KS Food Systems Fund focuses on investments in Hawai’i to support food production, distribution and aggregation, processing, purchasing, consumption, and addressing food waste issues. The fund, which is part of KS’s Hawai’i Targeted Investment Fund, targets both financial returns on investment as well as broader impacts on local jobs and career paths, and economic multiplier effects on the community.
“The fund seeks to invest in attractive companies – and their leaders – that will accelerate the revitalization and diversification of food systems, including our own KS portfolio of ‘Äina and tenants,” said KÄ’eo Duarte, vice president of KS Community and of ‘á¾¹ina Resiliency. . “The creation of this fund allows KS to invest more directly in companies that aim to provide healthy, accessible food to feed Hawaii and beyond, as part of a resilient economy with new jobs and new pathways. careers. “
The fund’s first investor, Hawai’i ‘Ulu Co-operative, is a farmer-owned company working to revitalize ulu or breadfruit as a viable crop and staple food by empowering farmers by as agents of change in Hawai’i food systems. Other crops such as taro, pumpkin and sweet potatoes are also grouped together and processed by the cooperative.
Formed in 2016 with nine diverse small producers on the island of Hawai’i, the cooperative has grown to include more than 100 member farms on the island of Hawai’i, Maui and O’ahu. The cooperative also uses the KS post-harvest processing facility on KS land in ‘Alae on the island of Hawai’i as a central location for farmers to process their crops for the market.
“This investment from Kamehameha schools will help the cooperative move to the next phase,” said Hawai’i ‘Ulu cooperative general manager Dana Shapiro, also an’ ulu farmer whose MÄla Kalu’ulu farm was a former winner. of KS ‘Mahi’ai Match-Up and Scale-up Business Plan Competition. “For us, that goes from demonstrating the feasibility of our model to becoming a fully-fledged economically profitable business and a business capable of giving back to our farmers, the community and our investors on an ongoing basis.”

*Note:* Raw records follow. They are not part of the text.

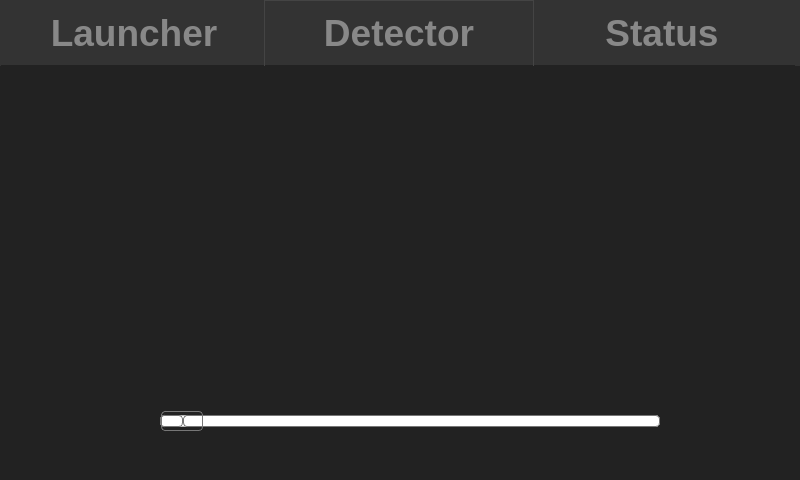
Old version of the form mainwindow.ui in the repository AlexVerschoot/MachineVisionGui.
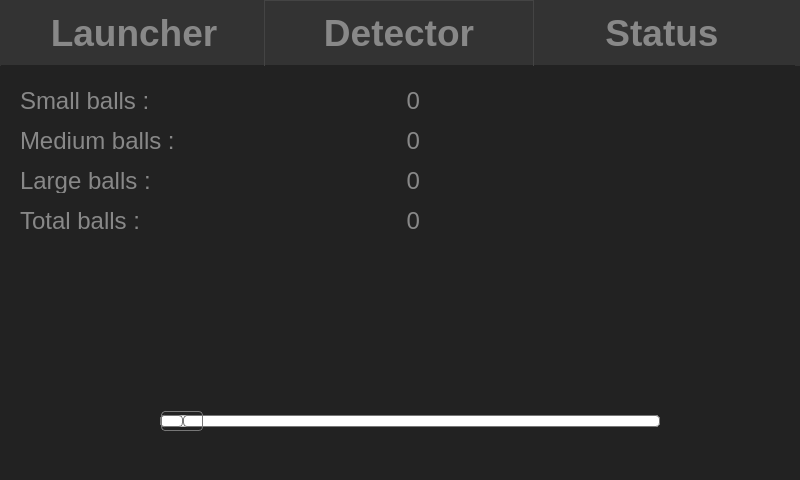
New version of the form. The open tabs and pages were chosen to show the change. Icons and pictures are not drawn.

```diff
--- a/mainwindow.ui
+++ b/mainwindow.ui
@@ -445,6 +445,198 @@
        <string/>
       </property>
      </widget>
+     <widget class="QLabel" name="label_sizeSmall_label">
+      <property name="geometry">
+       <rect>
+        <x>20</x>
+        <y>20</y>
+        <width>200</width>
+        <height>25</height>
+       </rect>
+      </property>
+      <property name="font">
+       <font>
+        <pointsize>18</pointsize>
+       </font>
+      </property>
+      <property name="styleSheet">
+       <string notr="true">Color : #888;</string>
+      </property>
+      <property name="text">
+       <string>Small balls :</string>
+      </property>
+      <property name="alignment">
+       <set>Qt::AlignLeading|Qt::AlignLeft|Qt::AlignVCenter</set>
+      </property>
+     </widget>
+     <widget class="QLabel" name="label_sizeMedium_label">
+      <property name="geometry">
+       <rect>
+        <x>20</x>
+        <y>60</y>
+        <width>200</width>
+        <height>25</height>
+       </rect>
+      </property>
+      <property name="font">
+       <font>
+        <pointsize>18</pointsize>
+       </font>
+      </property>
+      <property name="styleSheet">
+       <string notr="true">Color : #888;</string>
+      </property>
+      <property name="text">
+       <string>Medium balls :</string>
+      </property>
+      <property name="alignment">
+       <set>Qt::AlignLeading|Qt::AlignLeft|Qt::AlignVCenter</set>
+      </property>
+     </widget>
+     <widget class="QLabel" name="label_sizeLarge_label">
+      <property name="geometry">
+       <rect>
+        <x>20</x>
+        <y>100</y>
+        <width>200</width>
+        <height>25</height>
+       </rect>
+      </property>
+      <property name="font">
+       <font>
+        <pointsize>18</pointsize>
+       </font>
+      </property>
+      <property name="styleSheet">
+       <string notr="true">Color : #888;</string>
+      </property>
+      <property name="text">
+       <string>Large balls :</string>
+      </property>
+      <property name="alignment">
+       <set>Qt::AlignLeading|Qt::AlignLeft|Qt::AlignVCenter</set>
+      </property>
+     </widget>
+     <widget class="QLabel" name="label_sizeAll_label">
+      <property name="geometry">
+       <rect>
+        <x>20</x>
+        <y>140</y>
+        <width>200</width>
+        <height>25</height>
+       </rect>
+      </property>
+      <property name="font">
+       <font>
+        <pointsize>18</pointsize>
+       </font>
+      </property>
+      <property name="styleSheet">
+       <string notr="true">Color : #888;</string>
+      </property>
+      <property name="text">
+       <string>Total balls :</string>
+      </property>
+      <property name="alignment">
+       <set>Qt::AlignLeading|Qt::AlignLeft|Qt::AlignVCenter</set>
+      </property>
+     </widget>
+     <widget class="QLabel" name="label_sizeSmall">
+      <property name="geometry">
+       <rect>
+        <x>220</x>
+        <y>20</y>
+        <width>200</width>
+        <height>25</height>
+       </rect>
+      </property>
+      <property name="font">
+       <font>
+        <pointsize>18</pointsize>
+       </font>
+      </property>
+      <property name="styleSheet">
+       <string notr="true">Color : #888;</string>
+      </property>
+      <property name="text">
+       <string>0</string>
+      </property>
+      <property name="alignment">
+       <set>Qt::AlignRight|Qt::AlignTrailing|Qt::AlignVCenter</set>
+      </property>
+     </widget>
+     <widget class="QLabel" name="label_sizeMedium">
+      <property name="geometry">
+       <rect>
+        <x>220</x>
+        <y>60</y>
+        <width>200</width>
+        <height>25</height>
+       </rect>
+      </property>
+      <property name="font">
+       <font>
+        <pointsize>18</pointsize>
+       </font>
+      </property>
+      <property name="styleSheet">
+       <string notr="true">Color : #888;</string>
+      </property>
+      <property name="text">
+       <string>0</string>
+      </property>
+      <property name="alignment">
+       <set>Qt::AlignRight|Qt::AlignTrailing|Qt::AlignVCenter</set>
+      </property>
+     </widget>
+     <widget class="QLabel" name="label_sizeLarge">
+      <property name="geometry">
+       <rect>
+        <x>220</x>
+        <y>100</y>
+        <width>200</width>
+        <height>25</height>
+       </rect>
+      </property>
+      <property name="font">
+       <font>
+        <pointsize>18</pointsize>
+       </font>
+      </property>
+      <property name="styleSheet">
+       <string notr="true">Color : #888;</string>
+      </property>
+      <property name="text">
+       <string>0</string>
+      </property>
+      <property name="alignment">
+       <set>Qt::AlignRight|Qt::AlignTrailing|Qt::AlignVCenter</set>
+      </property>
+     </widget>
+     <widget class="QLabel" name="label_sizeAll">
+      <property name="geometry">
+       <rect>
+        <x>220</x>
+        <y>140</y>
+        <width>200</width>
+        <height>25</height>
+       </rect>
+      </property>
+      <property name="font">
+       <font>
+        <pointsize>18</pointsize>
+       </font>
+      </property>
+      <property name="styleSheet">
+       <string notr="true">Color : #888;</string>
+      </property>
+      <property name="text">
+       <string>0</string>
+      </property>
+      <property name="alignment">
+       <set>Qt::AlignRight|Qt::AlignTrailing|Qt::AlignVCenter</set>
+      </property>
+     </widget>
     </widget>
     <widget class="QWidget" name="tab_status">
      <property name="styleSheet">
```
Left out of the diff: 2 changed lines with no effect on the pictures.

Datta said KS’s investment helps mobilize financial support from other donors and allows the cooperative to complete its manufacturing expansion plans and invest in personnel for processing and marketing at statewide.
âThe fact that Kamehameha Schools invest in us has made it possible for other impact investors and other Hawaiian investors to stand out. It gave them confidence because we had the Kamehameha schools behind us. Kamehameha Schools is the anchor, âsaid Datta.
KS invests in equity, debt and hybrid investment models in local food system businesses to build resilient economies.
âKamehameha Schools invests in Hawai’i-based food producers, processors, distributors and aggregators who are committed to food self-sufficiency. Innovators and disruptors, who will simultaneously support multiple producers or address unmet needs, are ideal businesses, âsaid Pia Chock, who manages the KS Food Systems Fund.
KS manages over 181,000 acres of farmland in Hawai’i which produces nearly 19 million pounds of food annually. The farmers of KS lands cultivate a variety of vegetables, orchards and special crops and raise livestock.
âMy hope is that this investment demonstrates to other investors and food projects that investing in Hawaiian agriculture is a smart investment. Investing in us gives us a financial return, but it also offers greater long-term returns in terms of the environment, sustainability, climate resilience, supporting farmers, our agricultural fabric and investing in the next generation and our communities, âShapiro said.